The “Great Hall” (Großer Saal, Musikvereinssaal) due to its highly regarded acoustics is considered one of the finest concert halls in the world, along with Berlin’s Konzerthaus, the Concertgebouw in Amsterdam, and Boston’s Symphony Hall. None of these halls was built in the modern era with the application of acoustics science and all share a long, tall, and narrow shoebox shape.
This building is located on Dumbastraße/Bösendorferstraße behind the Hotel Imperial near the Ringstraße boulevard and the Wien River, between Bösendorferstraße and Karlsplatz. However, since Bösendorferstraße is a relatively small street, the building is better known as being between Karlsplatz and Kärntner Ring (part of Ringstraße loop). It was erected as the new concert hall run by the Gesellschaft der Musikfreunde, on a piece of land provided by Emperor Franz Joseph I of Austria in 1863. The plans were designed by Danish architect Theophil Hansen in the Neoclassical style of an ancient Greek temple, including a concert hall as well as a smaller chamber music hall. The building was inaugurated on 06-01-1870. A major donor was Nikolaus Dumba whose name the Austrian government gave to one of the streets surrounding the Musikverein.
The Großer Musikvereinssaal, or Goldener Saal (Golden Hall), is about 49 m (161 ft) long, 19 m (62 ft) wide, and 18 m (59 ft) high. It has 1,744 seats and standing room for 300. The Skandalkonzert of 1913 was given there, and it is the venue for the annual Vienna New Year’s Concert. Its lively acoustics are primarily based on Hansen’s intuition as he could not rely on any studies on architectural acoustics. The room’s rectangular shape and proportions, its boxes and sculptures allow early and numerous sound reflections. The original equipment comprised a historic pipe organ built by Friedrich Ladegast, the first organ recital was held by Anton Bruckner in 1872. The present-day organ was originally installed by the Austrian firm Rieger Orgelbau in 1907, highly esteemed by musicians such as Franz Schmidt or Marcel Dupré, and rebuilt in 2011.

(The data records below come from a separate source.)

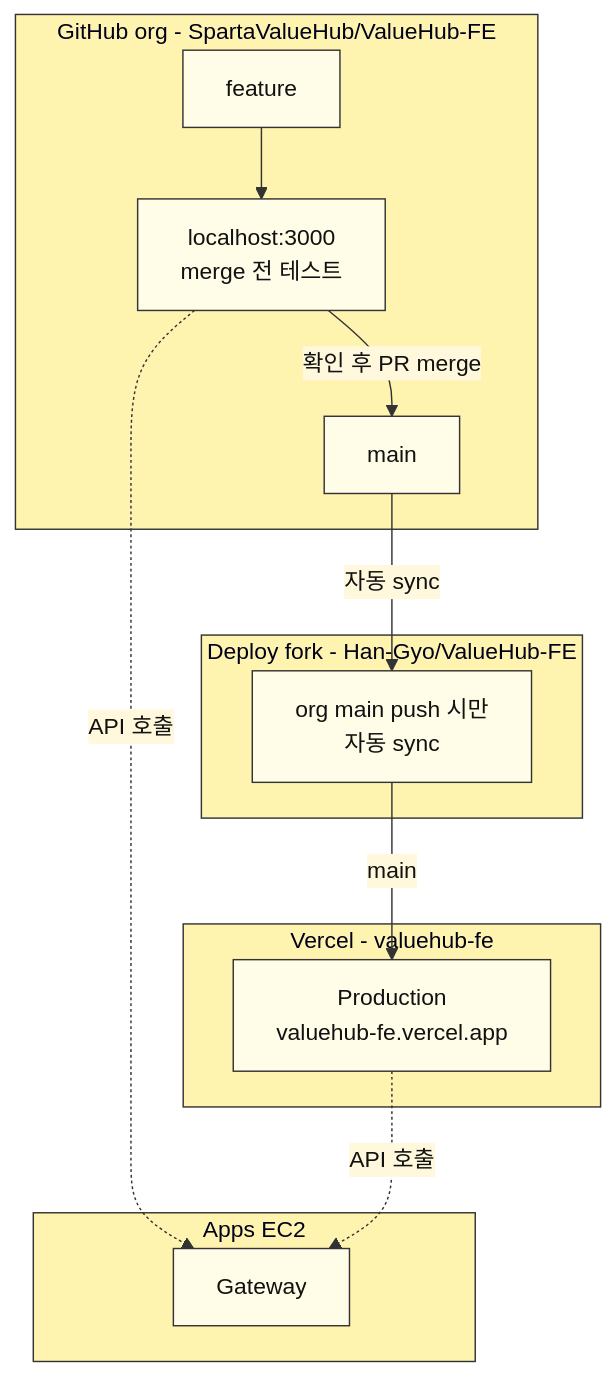
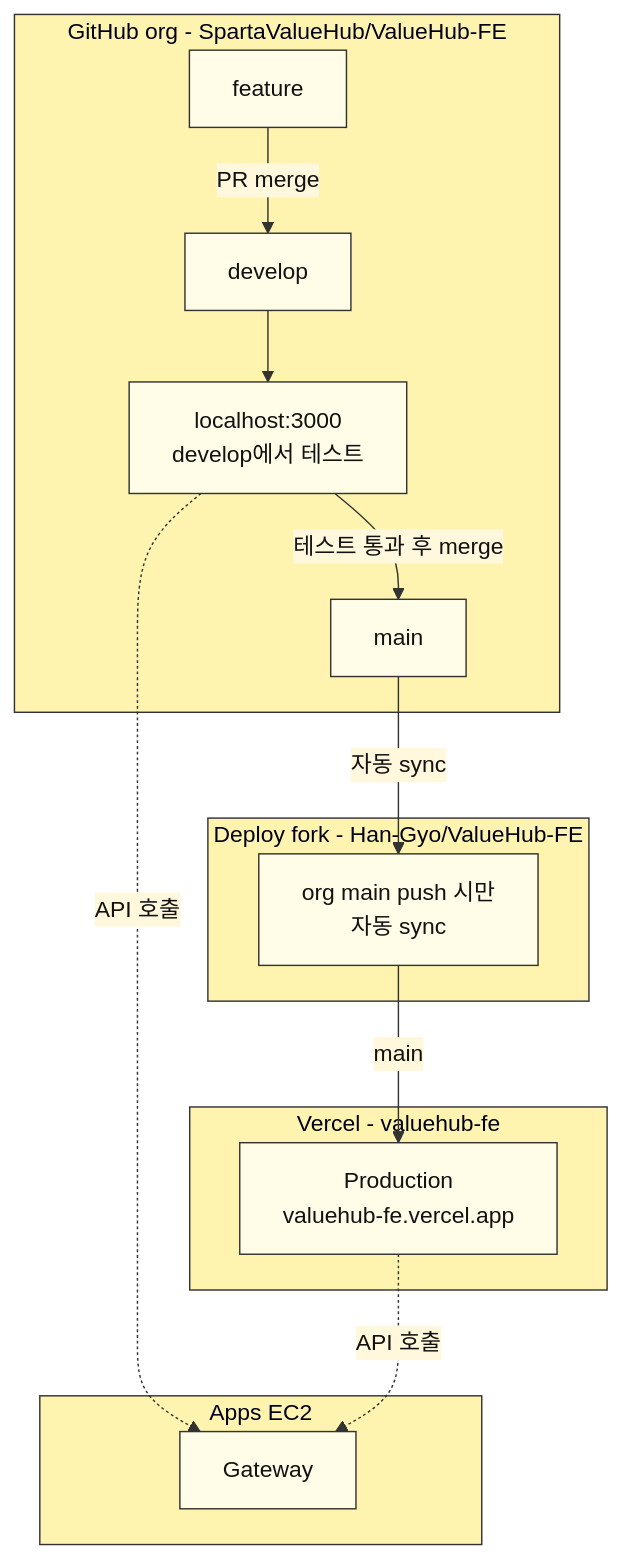
One commit to SpartaValueHub/ValueHub-FE changed the first of 6 diagrams in docs/vercel-deploy-team-notice.md. Above: the diagram before and after it, drawn with Mermaid. The commit also changed other lines of this file, not shown here.

Commit message:
docs: org는 develop 작업·테스트, fork/Vercel은 main만 sync

````diff
--- a/docs/vercel-deploy-team-notice.md
+++ b/docs/vercel-deploy-team-notice.md
@@ -34,43 +37,45 @@
 ```mermaid
 %%{init: {
   "theme": "base",
   "themeVariables": {
     "primaryColor": "#FFF3B0",
     "primaryTextColor": "#111",
     "primaryBorderColor": "#333",
     "lineColor": "#333",
     "secondaryColor": "#FFF8DC",
     "tertiaryColor": "#FFFDE7",
     "clusterBkg": "#FFF3B0",
     "clusterBorder": "#333"
   }
 }}%%
 flowchart TB
   subgraph Org["GitHub org - SpartaValueHub/ValueHub-FE"]
     FEAT["feature"]
-    LOCAL["localhost:3000<br/>merge 전 테스트"]
+    DEV["develop"]
+    LOCAL["localhost:3000<br/>develop에서 테스트"]
     MAIN["main"]
-    FEAT --> LOCAL
-    LOCAL -->|확인 후 PR merge| MAIN
+    FEAT -->|PR merge| DEV
+    DEV --> LOCAL
+    LOCAL -->|테스트 통과 후 merge| MAIN
   end
 
   subgraph Fork["Deploy fork - Han-Gyo/ValueHub-FE"]
     SYNC["org main push 시만<br/>자동 sync"]
   end
 
   subgraph Vercel["Vercel - valuehub-fe"]
     PROD["Production<br/>valuehub-fe.vercel.app"]
   end
 
   subgraph EC2["Apps EC2"]
     GW["Gateway"]
   end
 
   LOCAL -.->|API 호출| GW
   MAIN -->|자동 sync| SYNC
   SYNC -->|main| PROD
   PROD -.->|API 호출| GW
 
   classDef node fill:#FFFDE7,stroke:#333,color:#111;
-  class FEAT,LOCAL,MAIN,SYNC,PROD,GW node;
+  class FEAT,DEV,LOCAL,MAIN,SYNC,PROD,GW node;
 ```
````
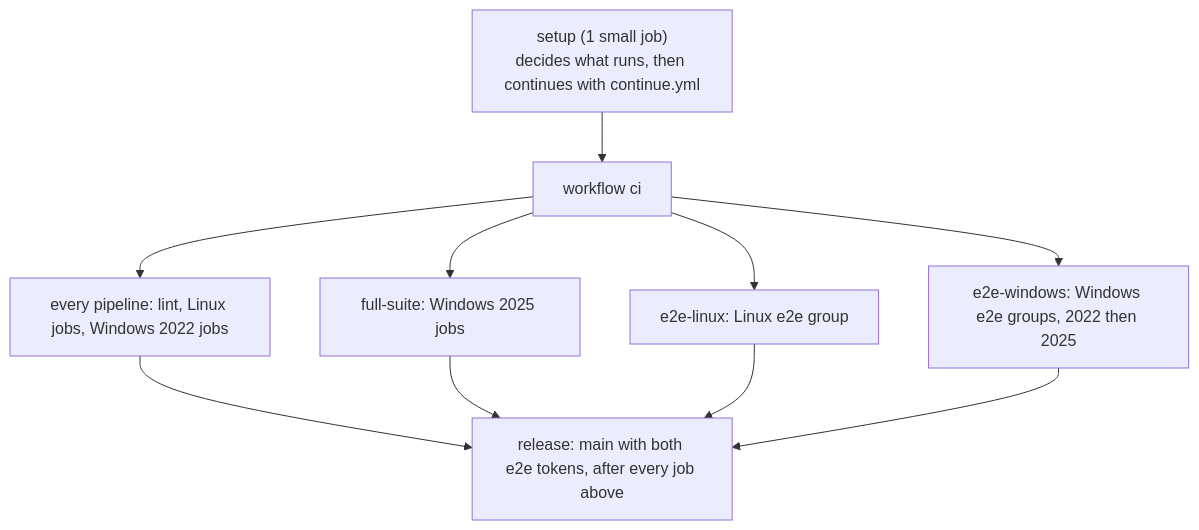
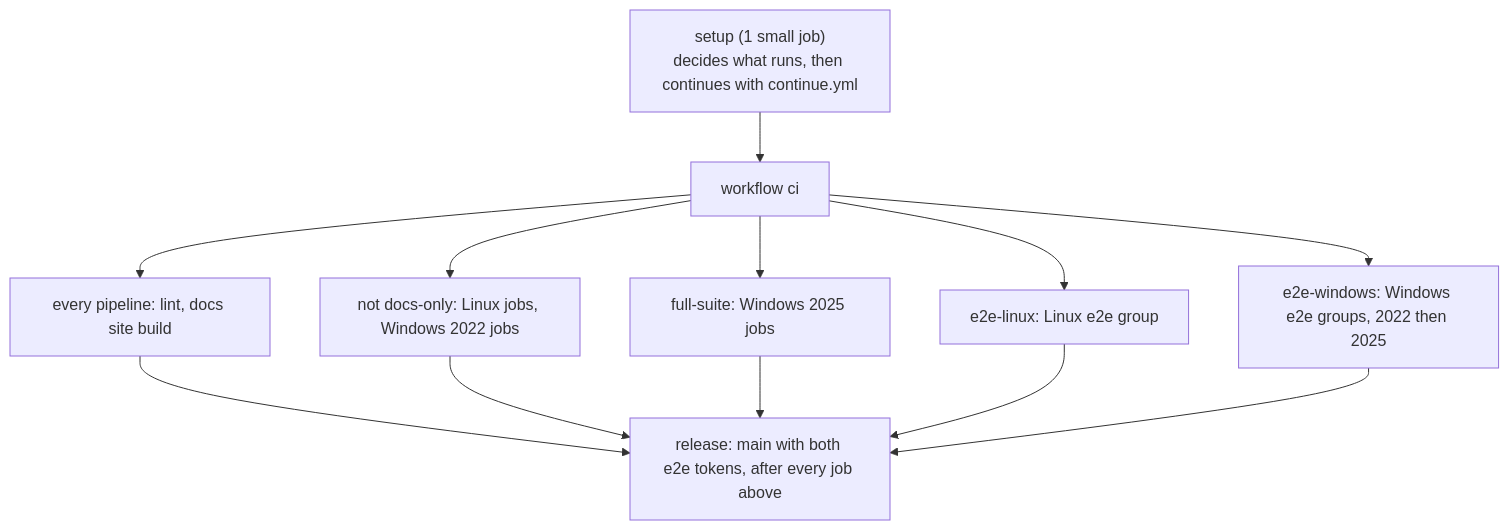
One commit to CircleCI-Labs/scalable-machine-runner changed the diagram in docs/ci.md. Above: the diagram before and after it, drawn with Mermaid. The commit also changed other lines of this file and 9 other files, not shown here.

````diff
--- a/docs/ci.md
+++ b/docs/ci.md
@@ -65,14 +65,16 @@
 ```mermaid
 flowchart TD
   setup["setup (1 small job)<br/>decides what runs, then continues with continue.yml"]
   setup --> ci["workflow ci"]
-  ci --> base["every pipeline: lint, Linux jobs, Windows 2022 jobs"]
+  ci --> lint["every pipeline: lint, docs site build"]
+  ci --> base["not docs-only: Linux jobs, Windows 2022 jobs"]
   ci --> full["full-suite: Windows 2025 jobs"]
   ci --> e2el["e2e-linux: Linux e2e group"]
   ci --> e2ew["e2e-windows: Windows e2e groups, 2022 then 2025"]
+  lint --> release
   base --> release
   full --> release
   e2el --> release
   e2ew --> release
   release["release: main with both e2e tokens, after every job above"]
 ```
````
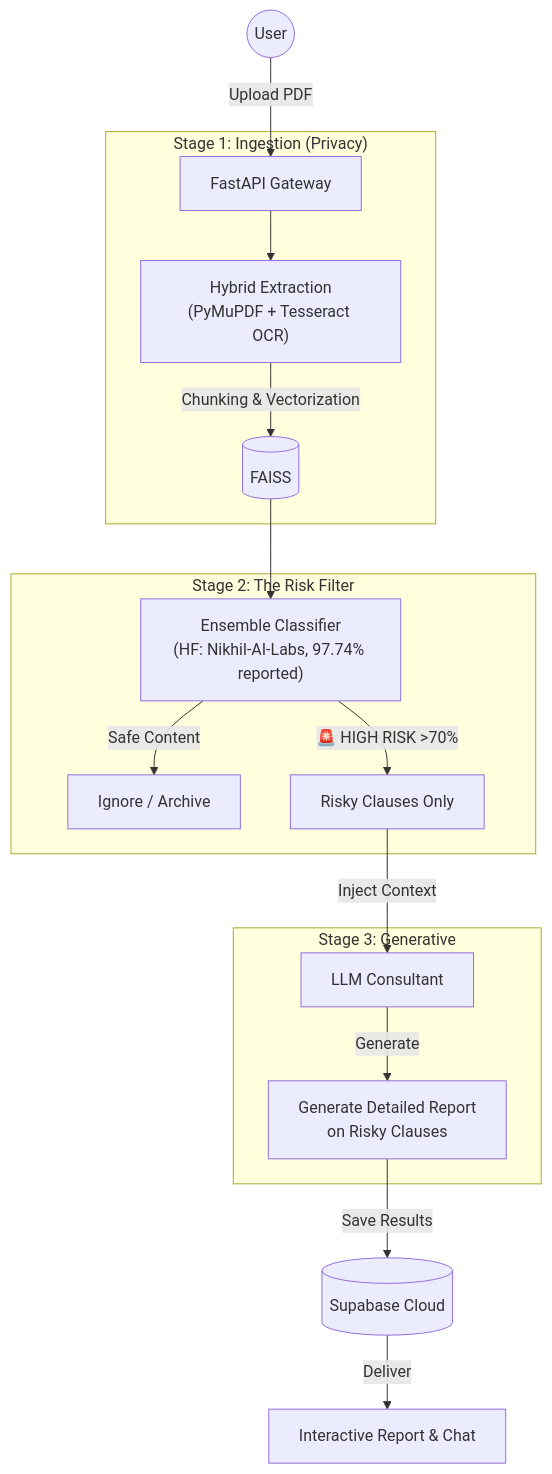
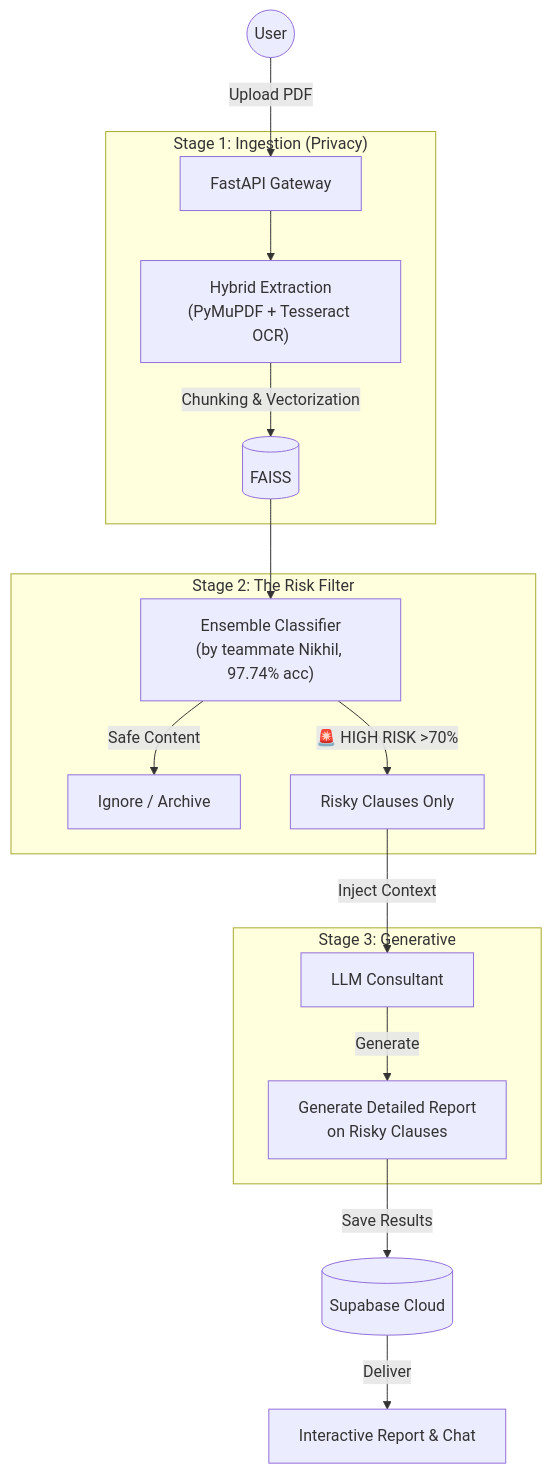
One commit to abhishek-3740/LegalMind changed the diagram in README.md. Above: the diagram before and after it, drawn with Mermaid. The commit also changed other lines of this file, not shown here.

````diff
--- a/README.md
+++ b/README.md
@@ -80,25 +78,25 @@
 ```mermaid
 graph TD
     User((User)) -->|Upload PDF| FastAPI
 
     subgraph "Stage 1: Ingestion (Privacy)"
         FastAPI[FastAPI Gateway] --> Hybrid["Hybrid Extraction<br/>(PyMuPDF + Tesseract OCR)"]
         Hybrid -->|Chunking & Vectorization| FAISS[(FAISS)]
     end
 
     FAISS --> Ensemble
 
     subgraph "Stage 2: The Risk Filter"
-        Ensemble["Ensemble Classifier<br/>(HF: Nikhil-AI-Labs, 97.74% reported)"] -->|Safe Content| Safe["Ignore / Archive"]
+        Ensemble["Ensemble Classifier<br/>(by teammate Nikhil, 97.74% acc)"] -->|Safe Content| Safe["Ignore / Archive"]
         Ensemble -->|🚨 HIGH RISK >70%| Risky["Risky Clauses Only"]
     end
 
     Risky -->|Inject Context| LLM
 
     subgraph "Stage 3: Generative"
         LLM["LLM Consultant"] -->|Generate| Report["Generate Detailed Report<br/>on Risky Clauses"]
     end
 
     Report -->|Save Results| DB[(Supabase Cloud)]
     DB -->|Deliver| UI["Interactive Report & Chat"]
  ```
````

16-12-1877 Vienna: The second version of the Symphony no. 3 of Anton Bruckner (1824-1896) (53) is performed for the first time at the Gesellschaft der Musikfreunde (Musikverein), conducted by the composer. Anton Bruckner (1824-1896), a substitute conductor, is unable to conduct his work properly. The musicians play bad and the audience is divided. Many of the audience gets up during the latter part. Only about 25 visitors, including Gustav Mahler (1860-1911) and a number of his fellow students, remain. The musicians leave soon after the end of the concert. See 21-12-1890 at the Year 1890. Gustav Mahler (1860-1911) is commissioned to write a piano version (to be published in 1880).
Gesellschaft der Musikfreunde (Musikverein, Musikvereinsplatz No. 1), rehearsal Vienna Philharmonic Orchestra (VPO) with Herbert Blomstedt.
Gesellschaft der Musikfreunde (Musikverein, Musikvereinsplatz No. 1), conductors room.
Gesellschaft der Musikfreunde (Musikverein, Musikvereinsplatz No. 1), service corridor.
06-01-1870, Gesellschaft der Musikfreunde (Musikverein, Musikvereinsplatz No. 1), financiers.